• _Your goal_
Output the entries below without any alteration.

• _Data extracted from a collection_
· · · · · · ·
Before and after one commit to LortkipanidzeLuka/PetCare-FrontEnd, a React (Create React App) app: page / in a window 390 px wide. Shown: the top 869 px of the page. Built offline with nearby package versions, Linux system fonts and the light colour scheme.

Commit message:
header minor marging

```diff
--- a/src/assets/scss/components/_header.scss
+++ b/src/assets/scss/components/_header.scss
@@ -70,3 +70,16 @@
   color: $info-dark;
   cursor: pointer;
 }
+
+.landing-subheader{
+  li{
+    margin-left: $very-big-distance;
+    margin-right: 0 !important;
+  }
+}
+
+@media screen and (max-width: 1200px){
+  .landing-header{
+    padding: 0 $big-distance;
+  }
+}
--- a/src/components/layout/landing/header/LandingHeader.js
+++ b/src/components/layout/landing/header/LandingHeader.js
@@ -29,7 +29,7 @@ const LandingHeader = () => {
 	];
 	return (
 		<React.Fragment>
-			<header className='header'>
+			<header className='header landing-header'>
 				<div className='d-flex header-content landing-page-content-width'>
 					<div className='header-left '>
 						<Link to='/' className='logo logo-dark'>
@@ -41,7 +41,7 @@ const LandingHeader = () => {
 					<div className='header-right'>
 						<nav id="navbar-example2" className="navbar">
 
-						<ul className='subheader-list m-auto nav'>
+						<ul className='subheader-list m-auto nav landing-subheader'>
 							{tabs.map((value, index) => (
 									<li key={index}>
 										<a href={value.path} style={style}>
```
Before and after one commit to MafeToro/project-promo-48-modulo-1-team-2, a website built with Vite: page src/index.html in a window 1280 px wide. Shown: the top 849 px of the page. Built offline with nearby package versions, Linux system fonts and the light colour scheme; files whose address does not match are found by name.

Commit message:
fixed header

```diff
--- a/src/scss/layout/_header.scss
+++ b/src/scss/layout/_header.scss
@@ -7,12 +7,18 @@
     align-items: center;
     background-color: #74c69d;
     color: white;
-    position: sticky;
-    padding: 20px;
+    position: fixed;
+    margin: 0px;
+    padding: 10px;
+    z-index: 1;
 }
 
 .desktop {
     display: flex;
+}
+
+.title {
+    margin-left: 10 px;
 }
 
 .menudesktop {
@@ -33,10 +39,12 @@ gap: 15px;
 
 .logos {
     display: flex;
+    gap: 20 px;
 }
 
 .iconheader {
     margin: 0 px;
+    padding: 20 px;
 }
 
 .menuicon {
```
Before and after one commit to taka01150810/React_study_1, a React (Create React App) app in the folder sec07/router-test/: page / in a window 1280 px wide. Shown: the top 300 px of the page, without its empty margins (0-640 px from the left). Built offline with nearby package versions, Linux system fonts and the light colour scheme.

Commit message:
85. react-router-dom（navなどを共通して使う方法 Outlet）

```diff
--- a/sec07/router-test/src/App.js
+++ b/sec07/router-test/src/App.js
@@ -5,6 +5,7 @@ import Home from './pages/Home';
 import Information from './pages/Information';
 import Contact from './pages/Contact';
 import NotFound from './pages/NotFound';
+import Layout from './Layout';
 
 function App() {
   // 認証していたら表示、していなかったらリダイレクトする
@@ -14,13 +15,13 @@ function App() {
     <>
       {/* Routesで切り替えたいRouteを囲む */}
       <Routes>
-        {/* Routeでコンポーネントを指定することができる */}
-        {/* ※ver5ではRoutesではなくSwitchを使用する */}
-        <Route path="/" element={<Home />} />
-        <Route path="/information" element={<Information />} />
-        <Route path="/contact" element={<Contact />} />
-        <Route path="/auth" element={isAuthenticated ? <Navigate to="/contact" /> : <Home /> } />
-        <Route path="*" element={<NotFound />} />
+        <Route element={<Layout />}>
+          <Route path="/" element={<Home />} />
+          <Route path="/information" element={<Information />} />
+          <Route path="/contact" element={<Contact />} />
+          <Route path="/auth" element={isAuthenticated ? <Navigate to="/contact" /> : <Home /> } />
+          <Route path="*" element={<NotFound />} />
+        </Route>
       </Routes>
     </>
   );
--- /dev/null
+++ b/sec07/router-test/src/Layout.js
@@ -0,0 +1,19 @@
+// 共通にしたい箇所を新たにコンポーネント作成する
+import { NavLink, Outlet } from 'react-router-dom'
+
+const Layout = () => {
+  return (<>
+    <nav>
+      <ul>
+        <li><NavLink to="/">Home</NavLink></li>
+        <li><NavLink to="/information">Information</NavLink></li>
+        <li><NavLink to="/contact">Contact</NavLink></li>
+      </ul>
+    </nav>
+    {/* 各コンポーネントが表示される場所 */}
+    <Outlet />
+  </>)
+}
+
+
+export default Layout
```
· · · · · · ·
• _Reply_
Before and after one commit to LortkipanidzeLuka/PetCare-FrontEnd, a React (Create React App) app: page / in a window 390 px wide. Shown: the top 869 px of the page. Built offline with nearby package versions, Linux system fonts and the light colour scheme.

Commit message:
header minor marging

```diff
--- a/src/assets/scss/components/_header.scss
+++ b/src/assets/scss/components/_header.scss
@@ -70,3 +70,16 @@
   color: $info-dark;
   cursor: pointer;
 }
+
+.landing-subheader{
+  li{
+    margin-left: $very-big-distance;
+    margin-right: 0 !important;
+  }
+}
+
+@media screen and (max-width: 1200px){
+  .landing-header{
+    padding: 0 $big-distance;
+  }
+}
--- a/src/components/layout/landing/header/LandingHeader.js
+++ b/src/components/layout/landing/header/LandingHeader.js
@@ -29,7 +29,7 @@ const LandingHeader = () => {
 	];
 	return (
 		<React.Fragment>
-			<header className='header'>
+			<header className='header landing-header'>
 				<div className='d-flex header-content landing-page-content-width'>
 					<div className='header-left '>
 						<Link to='/' className='logo logo-dark'>
@@ -41,7 +41,7 @@ const LandingHeader = () => {
 					<div className='header-right'>
 						<nav id="navbar-example2" className="navbar">
 
-						<ul className='subheader-list m-auto nav'>
+						<ul className='subheader-list m-auto nav landing-subheader'>
 							{tabs.map((value, index) => (
 									<li key={index}>
 										<a href={value.path} style={style}>
```
Before and after one commit to MafeToro/project-promo-48-modulo-1-team-2, a website built with Vite: page src/index.html in a window 1280 px wide. Shown: the top 849 px of the page. Built offline with nearby package versions, Linux system fonts and the light colour scheme; files whose address does not match are found by name.

Commit message:
fixed header

```diff
--- a/src/scss/layout/_header.scss
+++ b/src/scss/layout/_header.scss
@@ -7,12 +7,18 @@
     align-items: center;
     background-color: #74c69d;
     color: white;
-    position: sticky;
-    padding: 20px;
+    position: fixed;
+    margin: 0px;
+    padding: 10px;
+    z-index: 1;
 }
 
 .desktop {
     display: flex;
+}
+
+.title {
+    margin-left: 10 px;
 }
 
 .menudesktop {
@@ -33,10 +39,12 @@ gap: 15px;
 
 .logos {
     display: flex;
+    gap: 20 px;
 }
 
 .iconheader {
     margin: 0 px;
+    padding: 20 px;
 }
 
 .menuicon {
```
Before and after one commit to taka01150810/React_study_1, a React (Create React App) app in the folder sec07/router-test/: page / in a window 1280 px wide. Shown: the top 300 px of the page, without its empty margins (0-640 px from the left). Built offline with nearby package versions, Linux system fonts and the light colour scheme.

Commit message:
85. react-router-dom（navなどを共通して使う方法 Outlet）

```diff
--- a/sec07/router-test/src/App.js
+++ b/sec07/router-test/src/App.js
@@ -5,6 +5,7 @@ import Home from './pages/Home';
 import Information from './pages/Information';
 import Contact from './pages/Contact';
 import NotFound from './pages/NotFound';
+import Layout from './Layout';
 
 function App() {
   // 認証していたら表示、していなかったらリダイレクトする
@@ -14,13 +15,13 @@ function App() {
     <>
       {/* Routesで切り替えたいRouteを囲む */}
       <Routes>
-        {/* Routeでコンポーネントを指定することができる */}
-        {/* ※ver5ではRoutesではなくSwitchを使用する */}
-        <Route path="/" element={<Home />} />
-        <Route path="/information" element={<Information />} />
-        <Route path="/contact" element={<Contact />} />
-        <Route path="/auth" element={isAuthenticated ? <Navigate to="/contact" /> : <Home /> } />
-        <Route path="*" element={<NotFound />} />
+        <Route element={<Layout />}>
+          <Route path="/" element={<Home />} />
+          <Route path="/information" element={<Information />} />
+          <Route path="/contact" element={<Contact />} />
+          <Route path="/auth" element={isAuthenticated ? <Navigate to="/contact" /> : <Home /> } />
+          <Route path="*" element={<NotFound />} />
+        </Route>
       </Routes>
     </>
   );
--- /dev/null
+++ b/sec07/router-test/src/Layout.js
@@ -0,0 +1,19 @@
+// 共通にしたい箇所を新たにコンポーネント作成する
+import { NavLink, Outlet } from 'react-router-dom'
+
+const Layout = () => {
+  return (<>
+    <nav>
+      <ul>
+        <li><NavLink to="/">Home</NavLink></li>
+        <li><NavLink to="/information">Information</NavLink></li>
+        <li><NavLink to="/contact">Contact</NavLink></li>
+      </ul>
+    </nav>
+    {/* 各コンポーネントが表示される場所 */}
+    <Outlet />
+  </>)
+}
+
+
+export default Layout
```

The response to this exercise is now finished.